**Input material**

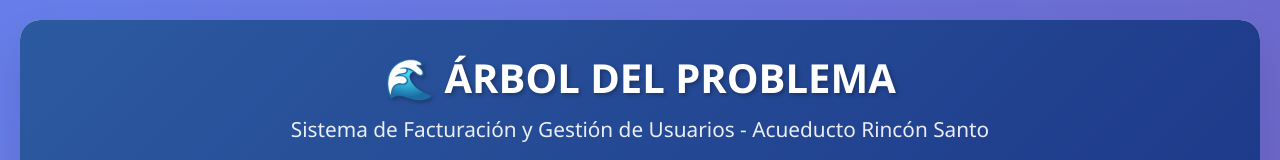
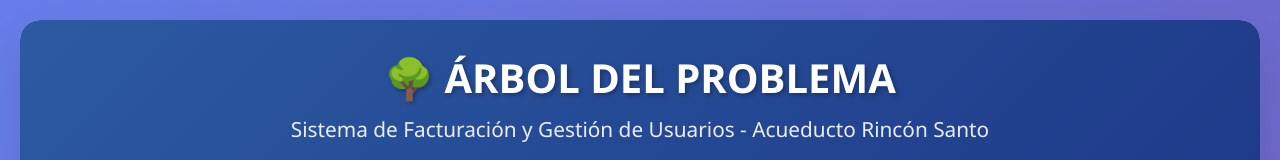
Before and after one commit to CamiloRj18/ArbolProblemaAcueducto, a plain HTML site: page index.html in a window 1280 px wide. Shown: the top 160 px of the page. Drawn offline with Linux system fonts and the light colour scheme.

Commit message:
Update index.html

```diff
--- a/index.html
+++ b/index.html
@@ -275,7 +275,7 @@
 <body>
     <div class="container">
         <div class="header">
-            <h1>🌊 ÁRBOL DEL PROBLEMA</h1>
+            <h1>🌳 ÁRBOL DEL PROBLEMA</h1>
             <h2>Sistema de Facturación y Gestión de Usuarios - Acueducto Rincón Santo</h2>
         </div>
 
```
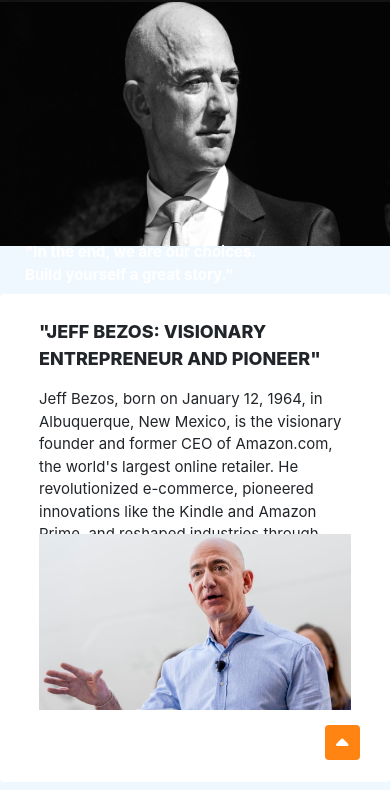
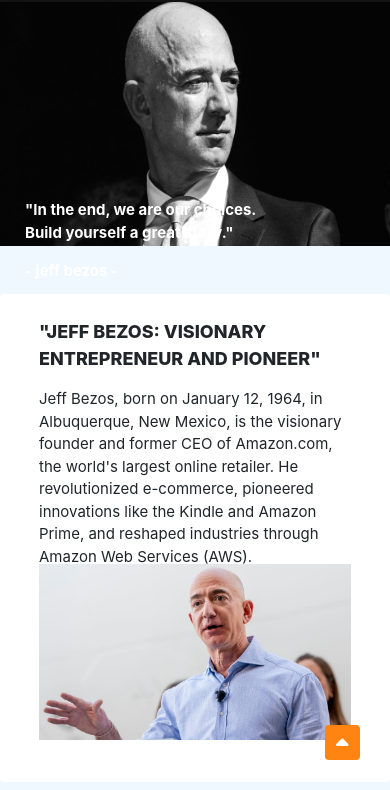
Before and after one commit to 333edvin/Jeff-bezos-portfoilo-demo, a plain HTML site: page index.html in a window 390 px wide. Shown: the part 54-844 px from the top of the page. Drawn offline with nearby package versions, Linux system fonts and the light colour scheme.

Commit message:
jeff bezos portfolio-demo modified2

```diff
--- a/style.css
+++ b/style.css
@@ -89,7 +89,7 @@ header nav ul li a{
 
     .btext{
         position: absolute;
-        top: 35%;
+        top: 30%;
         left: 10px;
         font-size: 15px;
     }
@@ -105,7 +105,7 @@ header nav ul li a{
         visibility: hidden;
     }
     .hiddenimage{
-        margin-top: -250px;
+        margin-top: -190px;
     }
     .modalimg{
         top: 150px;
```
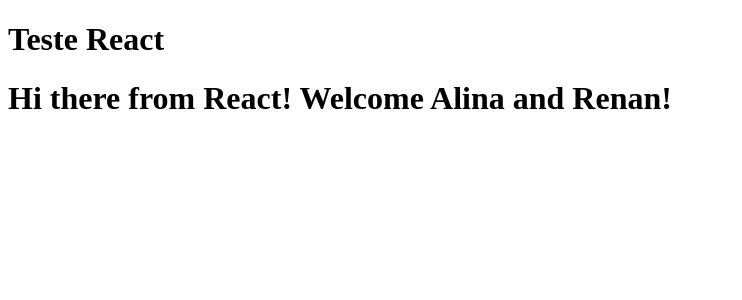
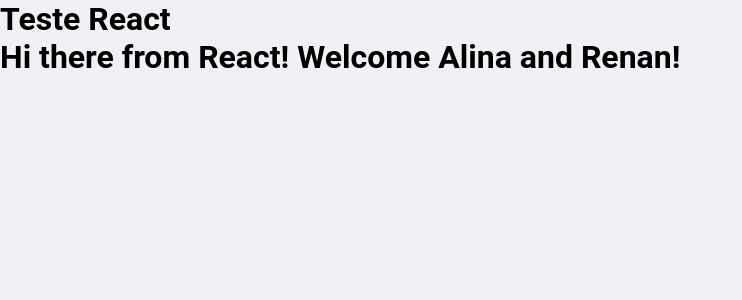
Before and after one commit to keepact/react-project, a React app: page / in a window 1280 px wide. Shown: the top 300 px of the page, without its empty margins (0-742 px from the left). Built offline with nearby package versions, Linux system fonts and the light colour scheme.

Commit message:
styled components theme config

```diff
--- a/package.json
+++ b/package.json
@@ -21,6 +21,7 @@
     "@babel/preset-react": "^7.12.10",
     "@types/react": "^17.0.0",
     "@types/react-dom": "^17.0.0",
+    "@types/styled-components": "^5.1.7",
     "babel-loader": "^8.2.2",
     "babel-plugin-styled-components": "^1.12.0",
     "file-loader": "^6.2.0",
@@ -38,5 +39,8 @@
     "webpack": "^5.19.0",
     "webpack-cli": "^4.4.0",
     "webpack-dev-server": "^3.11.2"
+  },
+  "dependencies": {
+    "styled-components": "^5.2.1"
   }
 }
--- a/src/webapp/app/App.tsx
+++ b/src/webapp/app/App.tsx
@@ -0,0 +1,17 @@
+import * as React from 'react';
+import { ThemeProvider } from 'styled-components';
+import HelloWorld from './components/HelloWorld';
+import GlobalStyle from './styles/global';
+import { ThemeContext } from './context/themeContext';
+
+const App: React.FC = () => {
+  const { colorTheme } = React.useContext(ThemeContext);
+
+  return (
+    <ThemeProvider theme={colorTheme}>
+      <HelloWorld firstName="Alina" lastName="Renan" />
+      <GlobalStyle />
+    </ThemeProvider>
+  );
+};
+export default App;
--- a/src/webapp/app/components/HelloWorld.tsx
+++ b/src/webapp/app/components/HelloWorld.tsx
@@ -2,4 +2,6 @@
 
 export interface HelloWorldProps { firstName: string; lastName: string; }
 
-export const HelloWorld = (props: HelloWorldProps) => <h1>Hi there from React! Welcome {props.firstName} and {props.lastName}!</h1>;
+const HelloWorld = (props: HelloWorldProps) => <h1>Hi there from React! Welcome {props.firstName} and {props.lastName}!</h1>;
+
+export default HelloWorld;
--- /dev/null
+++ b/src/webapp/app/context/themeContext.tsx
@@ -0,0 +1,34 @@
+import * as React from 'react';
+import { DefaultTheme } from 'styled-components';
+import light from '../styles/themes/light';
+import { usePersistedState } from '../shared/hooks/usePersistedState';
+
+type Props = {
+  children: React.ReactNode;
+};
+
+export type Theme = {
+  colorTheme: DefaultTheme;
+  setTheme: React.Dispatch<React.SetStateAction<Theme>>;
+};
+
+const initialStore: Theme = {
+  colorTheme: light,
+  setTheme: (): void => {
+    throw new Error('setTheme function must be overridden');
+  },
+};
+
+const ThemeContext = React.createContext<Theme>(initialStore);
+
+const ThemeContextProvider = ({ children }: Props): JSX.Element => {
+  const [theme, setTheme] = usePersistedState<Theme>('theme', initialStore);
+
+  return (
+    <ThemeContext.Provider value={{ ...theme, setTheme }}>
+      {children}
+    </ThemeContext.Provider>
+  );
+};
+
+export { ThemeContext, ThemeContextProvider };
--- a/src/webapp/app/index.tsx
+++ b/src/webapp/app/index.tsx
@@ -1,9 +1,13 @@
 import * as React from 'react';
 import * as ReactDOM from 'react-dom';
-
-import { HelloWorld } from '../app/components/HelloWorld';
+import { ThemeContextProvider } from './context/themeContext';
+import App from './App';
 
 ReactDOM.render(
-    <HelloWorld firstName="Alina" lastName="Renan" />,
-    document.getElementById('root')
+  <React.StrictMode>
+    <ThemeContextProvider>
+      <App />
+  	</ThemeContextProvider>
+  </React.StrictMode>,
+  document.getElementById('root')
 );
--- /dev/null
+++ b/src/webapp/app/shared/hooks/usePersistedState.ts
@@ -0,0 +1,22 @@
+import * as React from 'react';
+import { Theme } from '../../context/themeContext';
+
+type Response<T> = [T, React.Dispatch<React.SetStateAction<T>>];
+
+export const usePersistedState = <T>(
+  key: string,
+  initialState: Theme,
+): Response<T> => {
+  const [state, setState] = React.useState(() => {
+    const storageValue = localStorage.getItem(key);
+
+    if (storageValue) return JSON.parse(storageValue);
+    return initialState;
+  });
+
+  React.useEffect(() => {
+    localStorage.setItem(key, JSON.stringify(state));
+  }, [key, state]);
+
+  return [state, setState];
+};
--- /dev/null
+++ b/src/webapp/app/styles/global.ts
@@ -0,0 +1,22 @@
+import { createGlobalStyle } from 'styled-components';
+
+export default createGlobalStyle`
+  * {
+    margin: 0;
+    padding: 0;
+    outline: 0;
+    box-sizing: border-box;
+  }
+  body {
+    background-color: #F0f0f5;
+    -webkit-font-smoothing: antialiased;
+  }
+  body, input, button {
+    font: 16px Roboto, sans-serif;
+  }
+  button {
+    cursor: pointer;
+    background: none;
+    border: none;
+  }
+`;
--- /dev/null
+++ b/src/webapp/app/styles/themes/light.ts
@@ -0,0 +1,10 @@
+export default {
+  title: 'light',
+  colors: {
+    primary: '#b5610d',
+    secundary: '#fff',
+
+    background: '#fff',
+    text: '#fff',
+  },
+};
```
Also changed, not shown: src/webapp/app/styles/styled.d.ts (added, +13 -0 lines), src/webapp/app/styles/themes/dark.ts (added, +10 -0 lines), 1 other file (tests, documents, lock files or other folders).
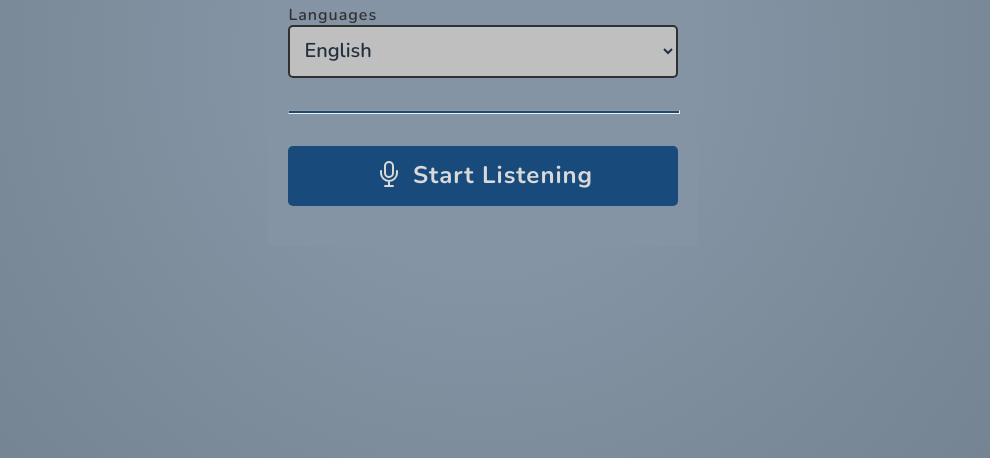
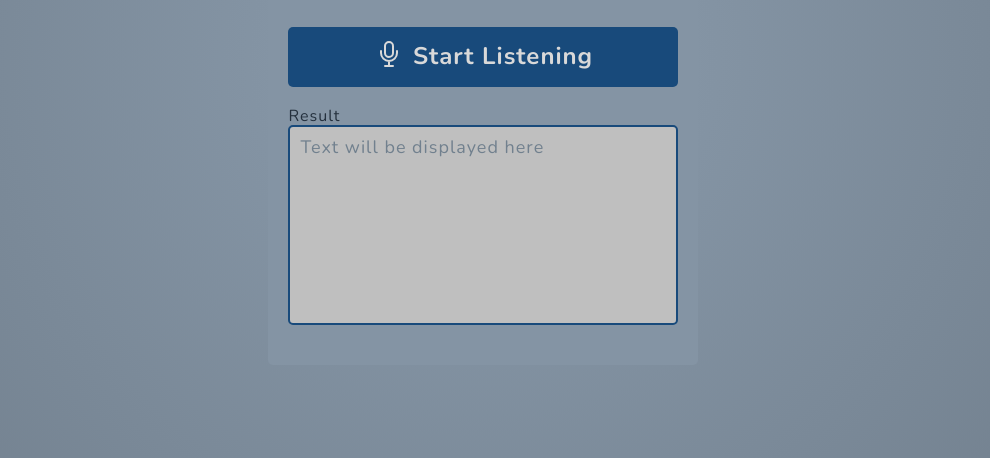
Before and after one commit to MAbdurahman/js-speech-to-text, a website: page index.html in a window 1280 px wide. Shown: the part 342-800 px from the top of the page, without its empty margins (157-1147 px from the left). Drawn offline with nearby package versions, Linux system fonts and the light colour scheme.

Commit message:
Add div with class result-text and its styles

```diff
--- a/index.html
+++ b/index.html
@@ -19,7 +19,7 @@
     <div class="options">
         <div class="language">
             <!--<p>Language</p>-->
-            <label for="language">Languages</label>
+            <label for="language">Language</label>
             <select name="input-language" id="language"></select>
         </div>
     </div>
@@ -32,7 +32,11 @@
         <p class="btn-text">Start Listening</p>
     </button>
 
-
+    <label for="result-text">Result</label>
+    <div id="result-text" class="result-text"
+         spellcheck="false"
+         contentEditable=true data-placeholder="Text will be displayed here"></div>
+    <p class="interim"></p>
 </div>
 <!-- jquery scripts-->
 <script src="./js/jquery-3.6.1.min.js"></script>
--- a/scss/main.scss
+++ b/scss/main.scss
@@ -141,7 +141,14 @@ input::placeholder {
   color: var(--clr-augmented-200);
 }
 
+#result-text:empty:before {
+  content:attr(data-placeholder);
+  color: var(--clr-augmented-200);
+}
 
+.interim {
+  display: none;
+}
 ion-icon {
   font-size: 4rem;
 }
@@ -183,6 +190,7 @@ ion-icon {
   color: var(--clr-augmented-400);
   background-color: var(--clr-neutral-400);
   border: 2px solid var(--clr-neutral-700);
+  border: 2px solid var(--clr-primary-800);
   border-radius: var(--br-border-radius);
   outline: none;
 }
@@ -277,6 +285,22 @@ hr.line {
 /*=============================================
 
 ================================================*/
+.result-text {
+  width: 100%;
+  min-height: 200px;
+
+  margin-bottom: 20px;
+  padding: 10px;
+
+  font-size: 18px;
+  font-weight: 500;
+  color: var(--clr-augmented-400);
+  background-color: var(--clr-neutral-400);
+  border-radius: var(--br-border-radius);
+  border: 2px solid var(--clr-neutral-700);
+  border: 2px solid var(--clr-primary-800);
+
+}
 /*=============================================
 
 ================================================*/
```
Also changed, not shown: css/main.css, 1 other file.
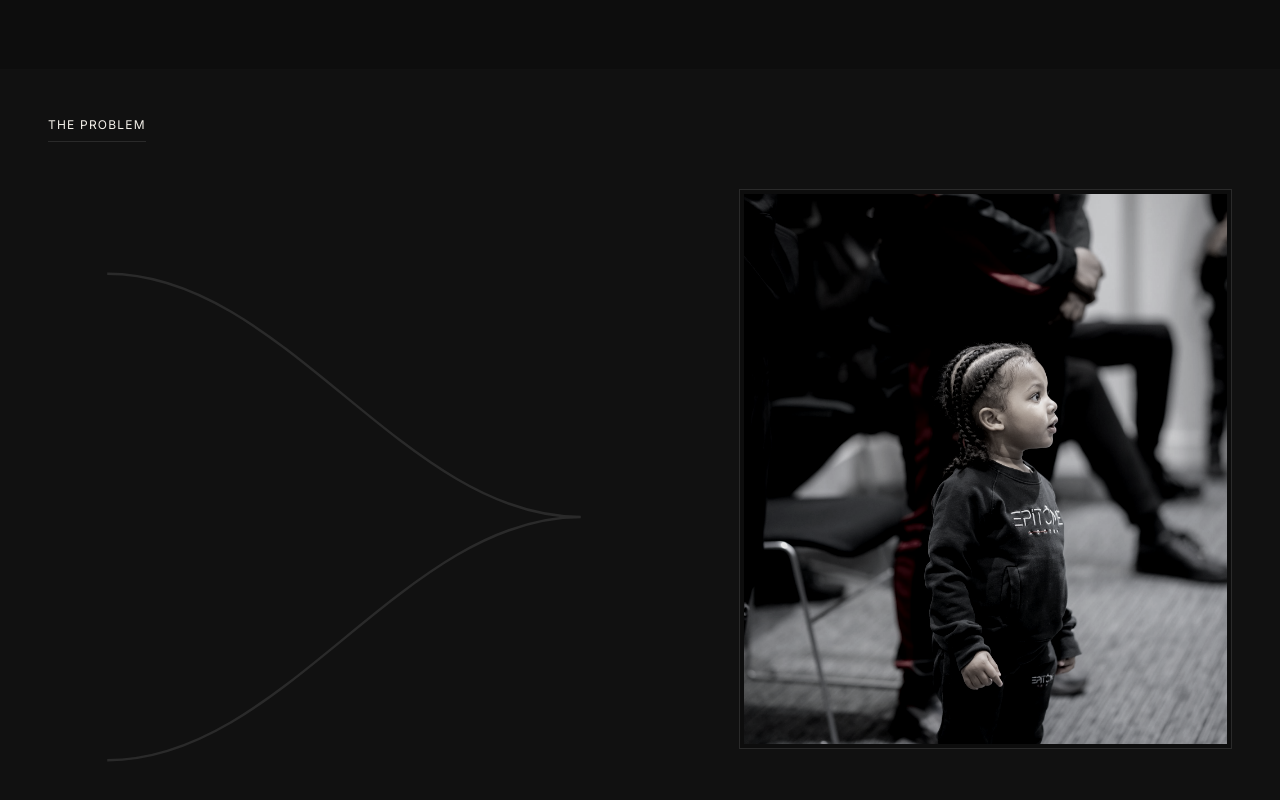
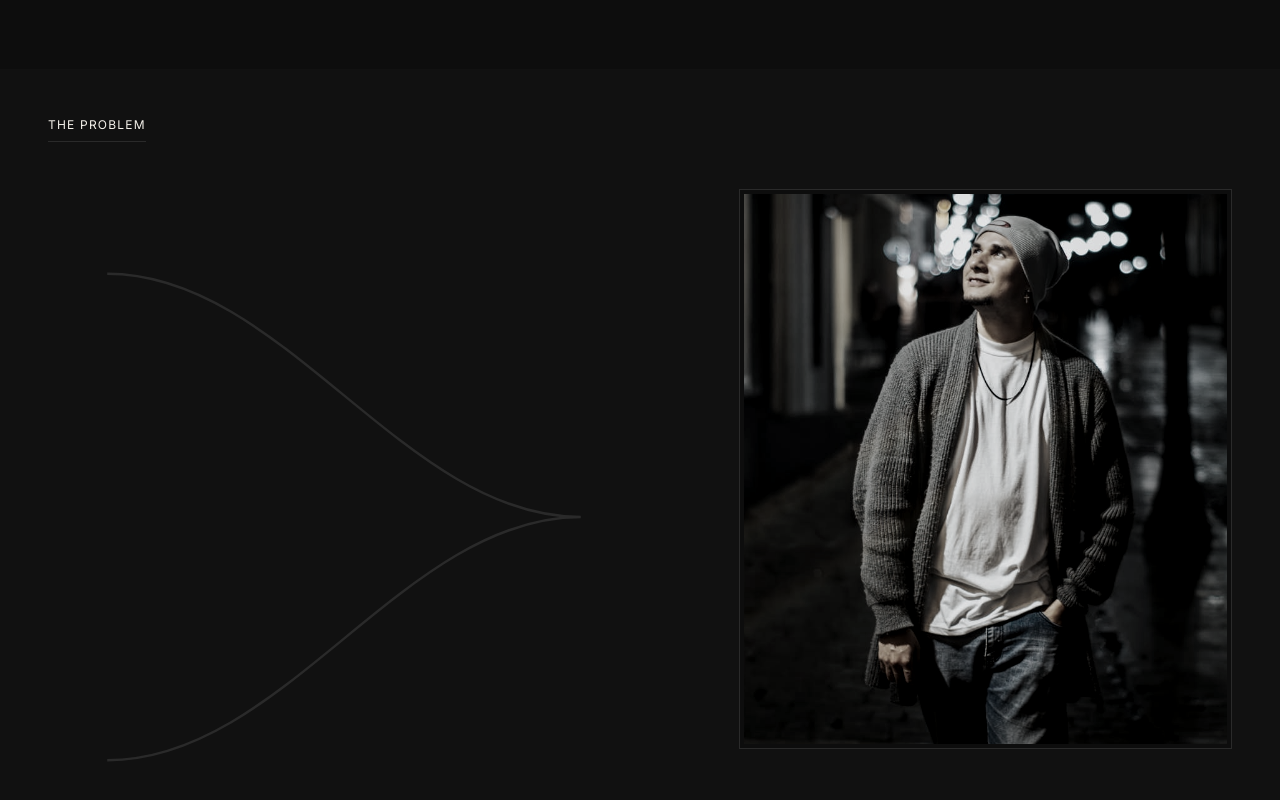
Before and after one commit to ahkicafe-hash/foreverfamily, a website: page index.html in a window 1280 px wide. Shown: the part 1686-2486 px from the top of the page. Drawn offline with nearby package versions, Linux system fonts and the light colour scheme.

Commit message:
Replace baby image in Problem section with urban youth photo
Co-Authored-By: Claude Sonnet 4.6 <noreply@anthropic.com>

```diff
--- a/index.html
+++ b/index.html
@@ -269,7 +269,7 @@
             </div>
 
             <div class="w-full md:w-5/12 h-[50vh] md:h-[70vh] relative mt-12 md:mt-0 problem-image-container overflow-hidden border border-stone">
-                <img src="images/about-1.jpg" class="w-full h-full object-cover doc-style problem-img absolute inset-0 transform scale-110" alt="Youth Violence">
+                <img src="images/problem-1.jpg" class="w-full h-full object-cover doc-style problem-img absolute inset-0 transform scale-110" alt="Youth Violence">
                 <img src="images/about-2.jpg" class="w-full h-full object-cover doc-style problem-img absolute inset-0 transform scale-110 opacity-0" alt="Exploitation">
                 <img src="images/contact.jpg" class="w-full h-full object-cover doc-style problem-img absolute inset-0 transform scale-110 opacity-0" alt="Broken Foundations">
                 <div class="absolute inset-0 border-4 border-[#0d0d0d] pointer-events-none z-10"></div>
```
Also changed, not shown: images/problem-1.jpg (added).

**Exercise**
Go through the records above and, whenever a line includes the word "main", copy it.

**Result of this exercise**
--- a/scss/main.scss
+++ b/scss/main.scss
Also changed, not shown: css/main.css, 1 other file.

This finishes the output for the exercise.